§ Sir John Graham Kerr
May I ask you, Mr. Speaker, whether your attention has been drawn to instances of the use of the term "Parliamentary Committee" to designate bodies which have not been appointed by either House of Parliament and whose membership is not exclusively reserved to Members of Parliament; and whether, in view of the misleading impression that may be produced by the public use of such a title in those circumstances, you can give some guidance to the House as to the limits within which the. title "Parliamentary Committee" should be used?
§ Mr. Speaker
The title "Parliamentary Committee" has a technical meaning and can be properly used only by a body appointed by one or both of the Houses of Parliament.
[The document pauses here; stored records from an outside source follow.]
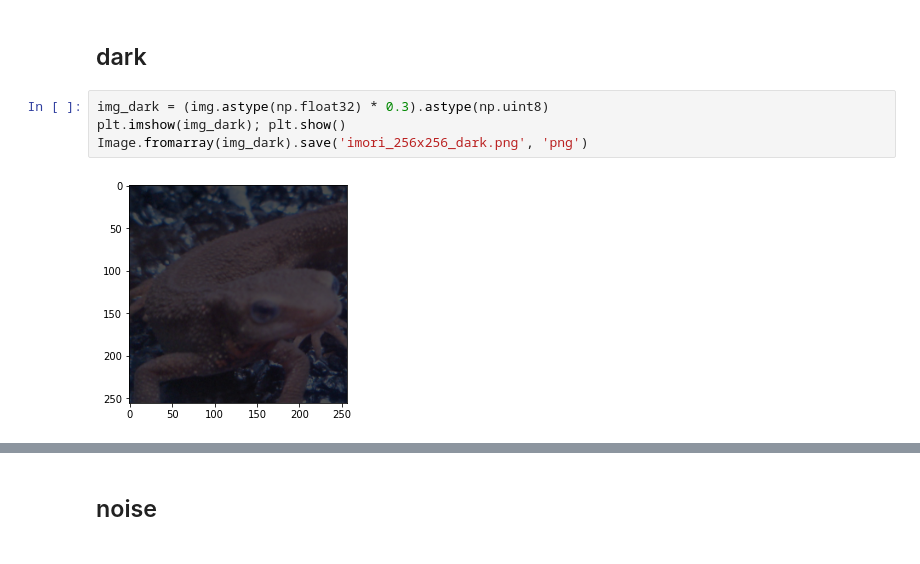
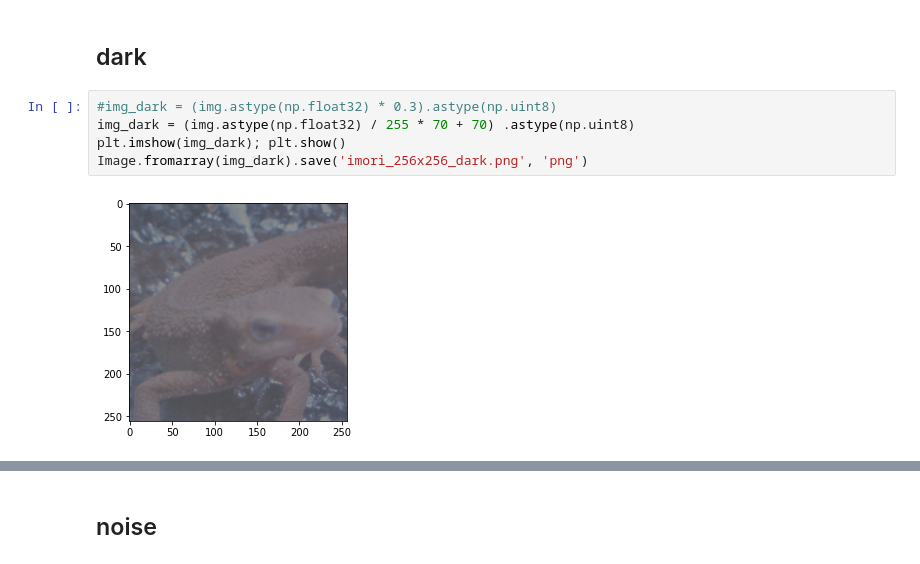
Before and after one commit to 3w36zj6/image-processing-100knock, a Jupyter notebook: assets/generate_sample.ipynb, the cells around one changed output, grey strips where cells are left out. Drawn from its saved outputs; the diff is of its cells as text.

```diff
--- a/assets/generate_sample.ipynb
+++ b/assets/generate_sample.ipynb
@@ -33,8 +34,9 @@ plt.imshow(img); plt.show()
 # %% [markdown]
 ## dark
 # %%
-img_dark = (img.astype(np.float32) * 0.3).astype(np.uint8)
+#img_dark = (img.astype(np.float32) * 0.3).astype(np.uint8)
+img_dark = (img.astype(np.float32) / 255 * 70 + 70) .astype(np.uint8)
 plt.imshow(img_dark); plt.show()
 Image.fromarray(img_dark).save('imori_256x256_dark.png', 'png')
 # %% [output]
-[figure, old version]
+[figure, new version]
```
Also changed, not shown: parts of 2 cells of this notebook, 1 other file.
Its use by bodies not so appointed is, as the hon. Member says, apt to mislead the public by suggesting that the body has an authority and powers which it does not in fact possess. It ought not to be impossible to find some other term to designate bodies, entirely or partly composed of Members of Parliament but not appointed by Parliament,. which would sufficiently indicate their connection with Parliament without giving rise to misconception. In some cases, "Private Members' Committee" would do; in others, "Parliamentary Group." I think the good sense and ingenuity of Members can be relied on to find a form of designation appropriate to each particular case, once the principle governing the use of the 1404 term "Parliamentary Committee" is pointed out.
§ Mr. Thorne
Will that Ruling interfere with the committees sometimes set up by local bodies or local authorities? As a rule, at the commencement of the year, they elect what is known as a Parliamentary Committee.
§ Mr. Speaker
I do not think those terms are so misleading as when they are applied to committees of this House. Those bodies have obviously been appointed by organisations outside, and not by this House, and the general public quite understand. If there is any case of doubt, I should be glad if it could be submitted to me for consideration.